In 1974, Jamaican-Canadian music would get its first studio, the first Black-owned studio in the country. reggae fan Jerry Brown moved to Toronto in 1968 and got a job in an auto body shop. He bought a house out near the airport, amidst the sterile sprawl of Mississauga. And he built a studio in the basement. His wife suggested the name Summer Sounds.
A community of musicians developed around Summer. People liked the vibe, that you could smoke weed inside, that Brown wasn’t afraid to push his gear into the red to get that big bass sound. Jackie Mittoo became Summer’s unofficial musical director, and a house band developed, named Earth, roots and Water. Like Studio One, it became a label as well. The first Summer records release was a roots-reggae single by Johnny Osbourne in 1974. Brown sold it by taking it around to the several Jamaican-owned record shops that had begun to crop up on Bathurst and Eglinton West, a district becoming known as Little Jamaica.
But people weren’t that interested in Canadian-made reggae. To get the records to sell, he had to add a sticker that said ‘Made in Jamaica.’
One of my aims when I set out to write Any Night of the Week was to build more widespread appreciation for homegrown Toronto music. It’s really a story about the local bands that made up the music scene, and steers away from talking about all the famous visitors that have performed here over the years. But even when it comes to homegrown talent, it’s often our famous exports who steal the limelight: Neil Young, Joni Mitchell and The Band all got their start in Yorkville’s coffeehouses and Yonge Street’s bars in the ‘60s, but they didn’t become household names until after they packed up and moved to the USA.
Any Night of the Week instead shines a light on the many uncelebrated musical pioneers who called Toronto home – many of whom were forced to go “DIY” (do it yourself) and remain independent, either by circumstance or design, due to lack of support from the Canadian music industry. And no scene or genre fits this description better than reggae music, which got its start in Jamaica in the ‘60s, but quickly established Toronto as one of the key locations of its musical diaspora. In part thanks to Pierre Trudeau opening up Canada to a wave of newcomers, Caribbean immigrants made a huge impact on the cultural life of Toronto, which until then had been overwhelmingly white, Anglo-Saxon, Protestant, and uptight. The Caribana festival came to define the August long weekend in the City, and Toronto hip-hop has set itself apart from its American cousins through incorporating Jamaican patois.
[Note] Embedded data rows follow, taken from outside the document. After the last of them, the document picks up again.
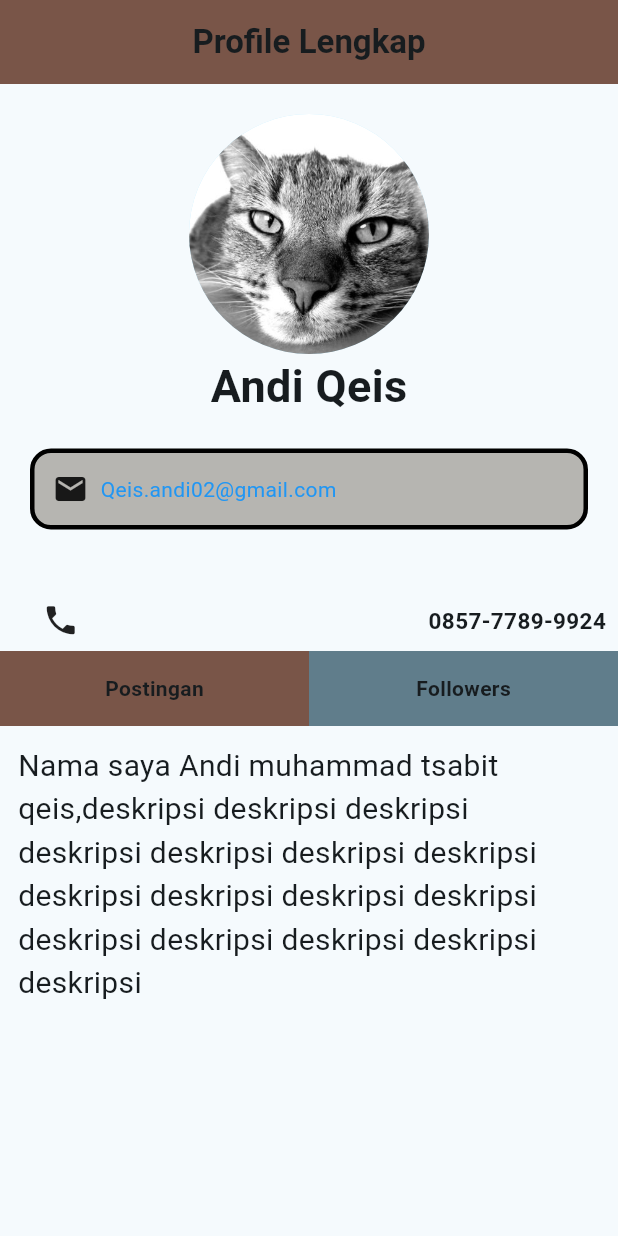
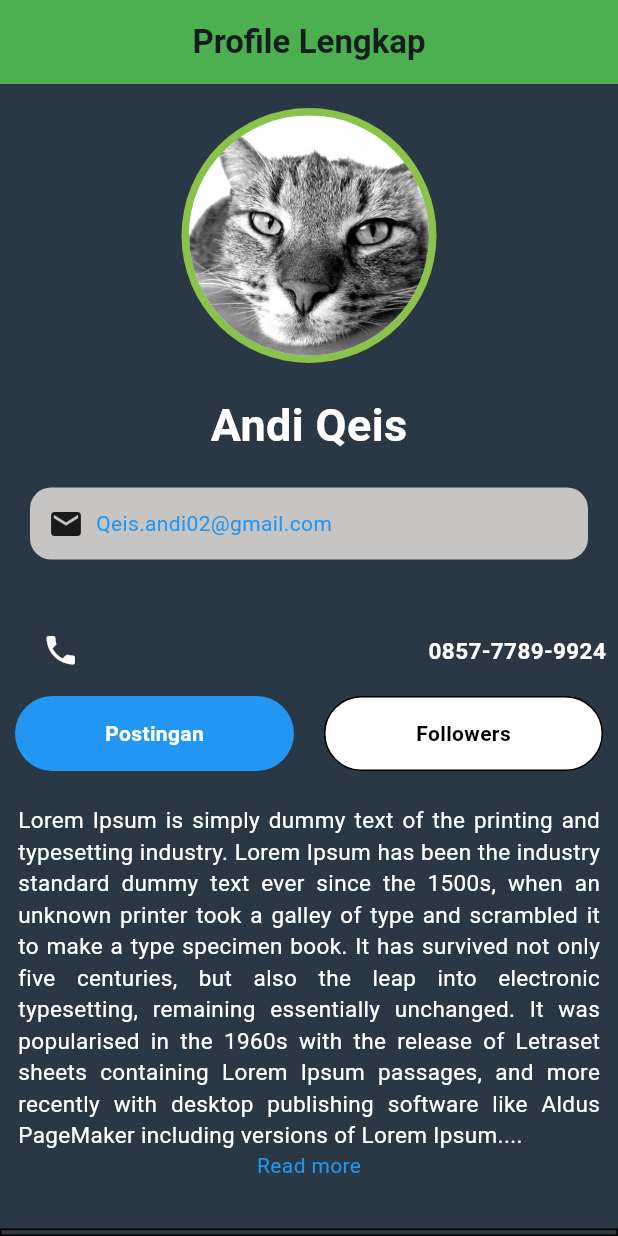
Before and after one commit to qeisandi/andippkd_mpro_b2, a Flutter app: the screen it shows after launch, on a phone screen of 412 x 824 dp. Run offline on Flutter 3.47's test engine with Material 3 defaults, Android fonts, the phone set to English and light mode, and no system bars.

Commit message:
fultter finish

```diff
--- a/lib/main.dart
+++ b/lib/main.dart
@@ -34,7 +34,7 @@ class MyApp extends StatelessWidget {
           seedColor: const Color.fromARGB(255, 114, 198, 231),
         ),
       ),
-      home: const meetDua(),
+      home: const MeetDua(),
     );
   }
 }
--- a/lib/meet_dua/tugas_dua_flutter.dart
+++ b/lib/meet_dua/tugas_dua_flutter.dart
@@ -1,11 +1,12 @@
 import 'package:flutter/material.dart';
 
-class meetDua extends StatelessWidget {
-  const meetDua({super.key});
+class MeetDua extends StatelessWidget {
+  const MeetDua({super.key});
 
   @override
   Widget build(BuildContext context) {
     return Scaffold(
+      backgroundColor: const Color.fromARGB(255, 41, 56, 68),
       appBar: AppBar(
         title: Center(
           child: Text(
@@ -13,22 +14,31 @@ class meetDua extends StatelessWidget {
             style: TextStyle(fontWeight: FontWeight.bold),
           ),
         ),
-        backgroundColor: Colors.brown,
+        backgroundColor: Colors.green,
       ),
       body: Column(
         children: [
+          SizedBox(height: 16),
+          CircleAvatar(
+            radius: 85,
+            backgroundColor: Colors.lightGreen,
+            child: CircleAvatar(
+              radius: 80,
+              backgroundImage: AssetImage("assets/image/cat.jpg"),
+            ),
+          ),
           SizedBox(height: 20),
-          CircleAvatar(
-            radius: 80,
-            backgroundImage: AssetImage("assets/image/cat.jpg"),
-          ),
           Row(
             mainAxisAlignment: MainAxisAlignment.center,
             children: [
               Center(
                 child: Text(
                   'Andi Qeis',
-                  style: TextStyle(fontSize: 30, fontWeight: FontWeight.bold),
+                  style: TextStyle(
+                    fontSize: 30,
+                    fontWeight: FontWeight.bold,
+                    color: Colors.white,
+                  ),
                 ),
               ),
             ],
@@ -38,8 +48,7 @@ class meetDua extends StatelessWidget {
             margin: EdgeInsets.all(20),
             width: double.infinity,
             decoration: BoxDecoration(
-              color: const Color.fromARGB(255, 182, 181, 177),
-              border: Border.all(color: Colors.black, width: 3),
+              color: const Color.fromARGB(255, 199, 196, 196),
               borderRadius: BorderRadius.all(Radius.circular(14)),
             ),
             child: Column(
@@ -63,11 +72,15 @@ class meetDua extends StatelessWidget {
             child: Row(
               children: [
                 Padding(padding: const EdgeInsets.all(10.0)),
-                Icon(Icons.phone, size: 25),
+                Icon(Icons.phone, size: 25, color: Colors.white),
                 Spacer(),
                 Text(
                   '0857-7789-9924',
-                  style: TextStyle(fontSize: 15, fontWeight: FontWeight.bold),
+                  style: TextStyle(
+                    fontSize: 15,
+                    fontWeight: FontWeight.bold,
+                    color: Colors.white,
+                  ),
                 ),
               ],
             ),
@@ -77,12 +90,19 @@ class meetDua extends StatelessWidget {
               Expanded(
                 child: Container(
                   padding: const EdgeInsets.all(8.0),
+                  margin: EdgeInsets.all(10),
                   height: 50,
-                  color: Colors.brown,
+                  decoration: BoxDecoration(
+                    color: Colors.blue,
+                    borderRadius: BorderRadius.all(Radius.circular(50)),
+                  ),
                   child: Center(
                     child: Text(
                       'Postingan',
-                      style: TextStyle(fontWeight: FontWeight.bold),
+                      style: TextStyle(
+                        fontWeight: FontWeight.bold,
+                        color: const Color.fromARGB(255, 255, 255, 255),
+                      ),
                     ),
                   ),
                 ),
@@ -90,12 +110,20 @@ class meetDua extends StatelessWidget {
               Expanded(
                 child: Container(
                   padding: const EdgeInsets.all(8.0),
+                  margin: EdgeInsets.all(10),
                   height: 50,
-                  color: Colors.blueGrey,
+                  decoration: BoxDecoration(
+                    border: Border.all(color: Colors.black),
+                    borderRadius: BorderRadius.all(Radius.circular(50)),
+                    color: const Color.fromARGB(255, 255, 255, 255),
+                  ),
                   child: Center(
                     child: Text(
                       'Followers',
-                      style: TextStyle(fontWeight: FontWeight.bold),
+                      style: TextStyle(
+                        fontWeight: FontWeight.bold,
+                        color: const Color.fromARGB(255, 0, 0, 0),
+                      ),
                     ),
                   ),
                 ),
@@ -104,11 +132,52 @@ class meetDua extends StatelessWidget {
           ),
           SizedBox(
             child: Padding(
-              child: Text(
-                'Nama saya Andi muhammad tsabit qeis,deskripsi deskripsi deskripsi deskripsi deskripsi deskripsi deskripsi deskripsi deskripsi deskripsi deskripsi deskripsi deskripsi deskripsi deskripsi deskripsi',
-                style: TextStyle(fontSize: 20),
+              padding: const EdgeInsets.all(12.0),
+              child: Column(
+                children: [
+                  Text(
+                    'Lorem Ipsum is simply dummy text of the printing and typesetting industry. Lorem Ipsum has been the industry standard dummy text ever since the 1500s, when an unknown printer took a galley of type and scrambled it to make a type specimen book. It has survived not only five centuries, but also the leap into electronic typesetting, remaining essentially unchanged. It was popularised in the 1960s with the release of Letraset sheets containing Lorem Ipsum passages, and more recently with desktop publishing software like Aldus PageMaker including versions of Lorem Ipsum....',
+                    style: TextStyle(fontSize: 15, color: Colors.white),
+                    textAlign: TextAlign.justify,
+                  ),
+                  Text(
+                    'Read more',
+                    style: TextStyle(color: Colors.blue),
+                    textAlign: TextAlign.justify,
+                  ),
+                ],
               ),
+            ),
+          ),
+          SizedBox(height: 20),
+          Expanded(
+            child: Container(
+              width: double.infinity,
               padding: const EdgeInsets.all(12.0),
+              decoration: BoxDecoration(
+                border: Border.all(color: Colors.black),
+                color: Color.fromARGB(255, 41, 56, 68),
+              ),
+              child: Column(
+                children: [
+                  Row(
+                    children: [
+                      Padding(padding: const EdgeInsets.all(10.0)),
+                      Icon(Icons.copyright, size: 10, color: Colors.white),
+                      Text(
+                        'copyright 2025',
+                        style: TextStyle(fontSize: 10, color: Colors.white),
+                      ),
+                    ],
+                  ),
+                  Row(
+                    children: [
+                      Padding(padding: const EdgeInsets.all(10.0)),
+                      Text('By : Qeh', style: TextStyle(color: Colors.white)),
+                    ],
+                  ),
+                ],
+              ),
             ),
           ),
         ],
```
I first learned about the early years of reggae in my hometown, when I heard a compilation CD in 2006 called Jamaica to Toronto. It was incredible to discover artists like JoJo Bennett, Wayne McGhie, and Jay Douglas & the Cougars, who had recorded world-class reggae, soul, and R&B in the late ‘60s and early ‘70s – and also to find out that internationally renowned artists like Jackie Mittoo had lived here – and lived fairly humble existences. Mittoo played solo in hotel lounges and helped build a recording studio, Summer Sounds, out in the drab suburban sprawl of Mississauga. The scrappy, DIY spirit of the early reggae scene inspired the punk rockers of Queen Street, who in turn laid the groundwork for the indie music scene that we now know and love.
To continue reading, purchase Any Night of the Week here!
Jonny Dovercourt (aka Jonathan Bunce) is a veteran Toronto indie musician/writer and the co-founder and Artistic Director of Wavelength Music, the influential nonprofit independent music organization and concert series. Visit Jonny’s website. Connect with him on Twitter.